Record excerpts:
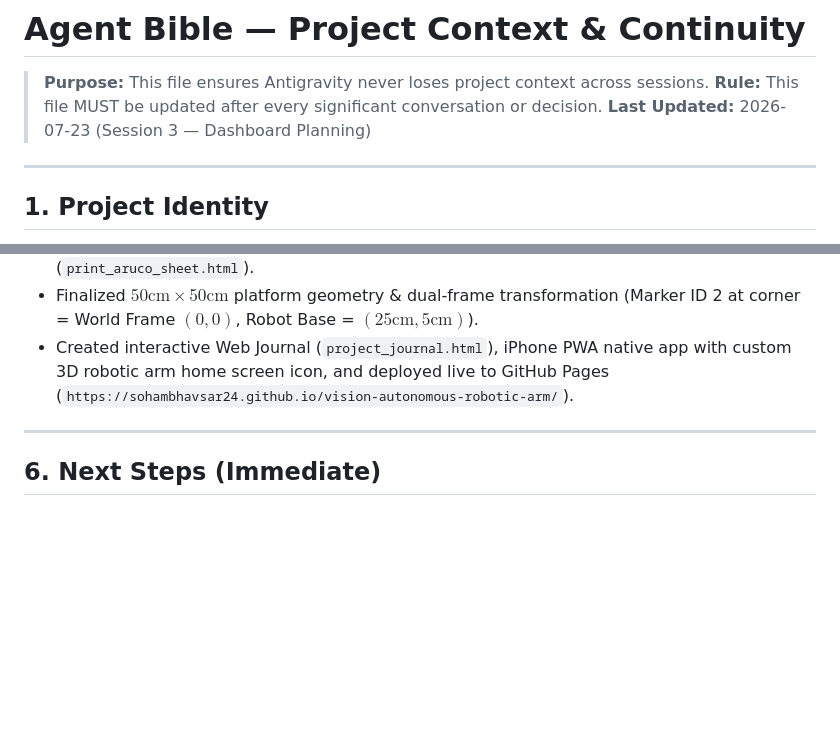
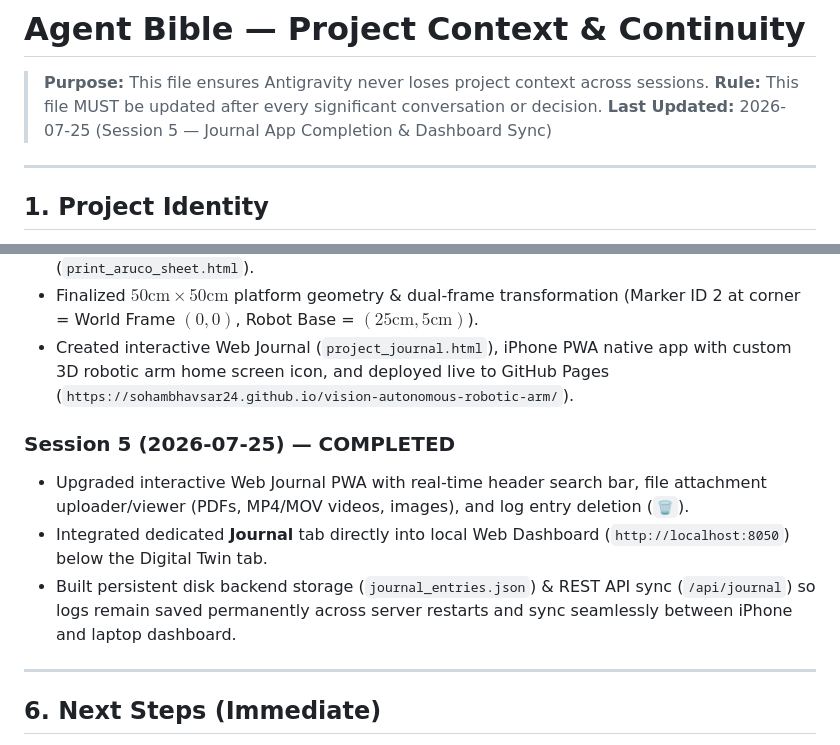
Before and after one commit to SohamBhavsar24/vision-autonomous-robotic-arm, a Markdown page: agent_bible.md, 2 parts joined by grey strips. Rendered like a GitHub page; blank space fills up the shorter version.

Commit message:
Update agent_bible.md with Session 5 journal app completion and dashboard sync

```diff
--- a/agent_bible.md
+++ b/agent_bible.md
@@ -2,7 +2,7 @@
 
 > **Purpose:** This file ensures Antigravity never loses project context across sessions.
 > **Rule:** This file MUST be updated after every significant conversation or decision.
-> **Last Updated:** 2026-07-23 (Session 3 — Dashboard Planning)
+> **Last Updated:** 2026-07-25 (Session 5 — Journal App Completion & Dashboard Sync)
 
 ---
 
@@ -137,6 +137,11 @@ These decisions have been discussed, debated, and finalized. Do NOT re-question
 - Finalized $50\text{cm} \times 50\text{cm}$ platform geometry & dual-frame transformation (Marker ID 2 at corner = World Frame $(0,0)$, Robot Base = $(25\text{cm}, 5\text{cm})$).
 - Created interactive Web Journal (`project_journal.html`), iPhone PWA native app with custom 3D robotic arm home screen icon, and deployed live to GitHub Pages (`https://sohambhavsar24.github.io/vision-autonomous-robotic-arm/`).
 
+### Session 5 (2026-07-25) — COMPLETED
+- Upgraded interactive Web Journal PWA with real-time header search bar, file attachment uploader/viewer (PDFs, MP4/MOV videos, images), and log entry deletion (`🗑️`).
+- Integrated dedicated **Journal** tab directly into local Web Dashboard (`http://localhost:8050`) below the Digital Twin tab.
+- Built persistent disk backend storage (`journal_entries.json`) & REST API sync (`/api/journal`) so logs remain saved permanently across server restarts and sync seamlessly between iPhone and laptop dashboard.
+
 ---
 
 ## 6. Next Steps (Immediate)
```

What the exercise asks:
Pictures stay out; everything else in the records gets copied exactly.

Solution for this exercise:
Before and after one commit to SohamBhavsar24/vision-autonomous-robotic-arm, a Markdown page: agent_bible.md, 2 parts joined by grey strips. Rendered like a GitHub page; blank space fills up the shorter version.

Commit message:
Update agent_bible.md with Session 5 journal app completion and dashboard sync

```diff
--- a/agent_bible.md
+++ b/agent_bible.md
@@ -2,7 +2,7 @@
 
 > **Purpose:** This file ensures Antigravity never loses project context across sessions.
 > **Rule:** This file MUST be updated after every significant conversation or decision.
-> **Last Updated:** 2026-07-23 (Session 3 — Dashboard Planning)
+> **Last Updated:** 2026-07-25 (Session 5 — Journal App Completion & Dashboard Sync)
 
 ---
 
@@ -137,6 +137,11 @@ These decisions have been discussed, debated, and finalized. Do NOT re-question
 - Finalized $50\text{cm} \times 50\text{cm}$ platform geometry & dual-frame transformation (Marker ID 2 at corner = World Frame $(0,0)$, Robot Base = $(25\text{cm}, 5\text{cm})$).
 - Created interactive Web Journal (`project_journal.html`), iPhone PWA native app with custom 3D robotic arm home screen icon, and deployed live to GitHub Pages (`https://sohambhavsar24.github.io/vision-autonomous-robotic-arm/`).
 
+### Session 5 (2026-07-25) — COMPLETED
+- Upgraded interactive Web Journal PWA with real-time header search bar, file attachment uploader/viewer (PDFs, MP4/MOV videos, images), and log entry deletion (`🗑️`).
+- Integrated dedicated **Journal** tab directly into local Web Dashboard (`http://localhost:8050`) below the Digital Twin tab.
+- Built persistent disk backend storage (`journal_entries.json`) & REST API sync (`/api/journal`) so logs remain saved permanently across server restarts and sync seamlessly between iPhone and laptop dashboard.
+
 ---
 
 ## 6. Next Steps (Immediate)
```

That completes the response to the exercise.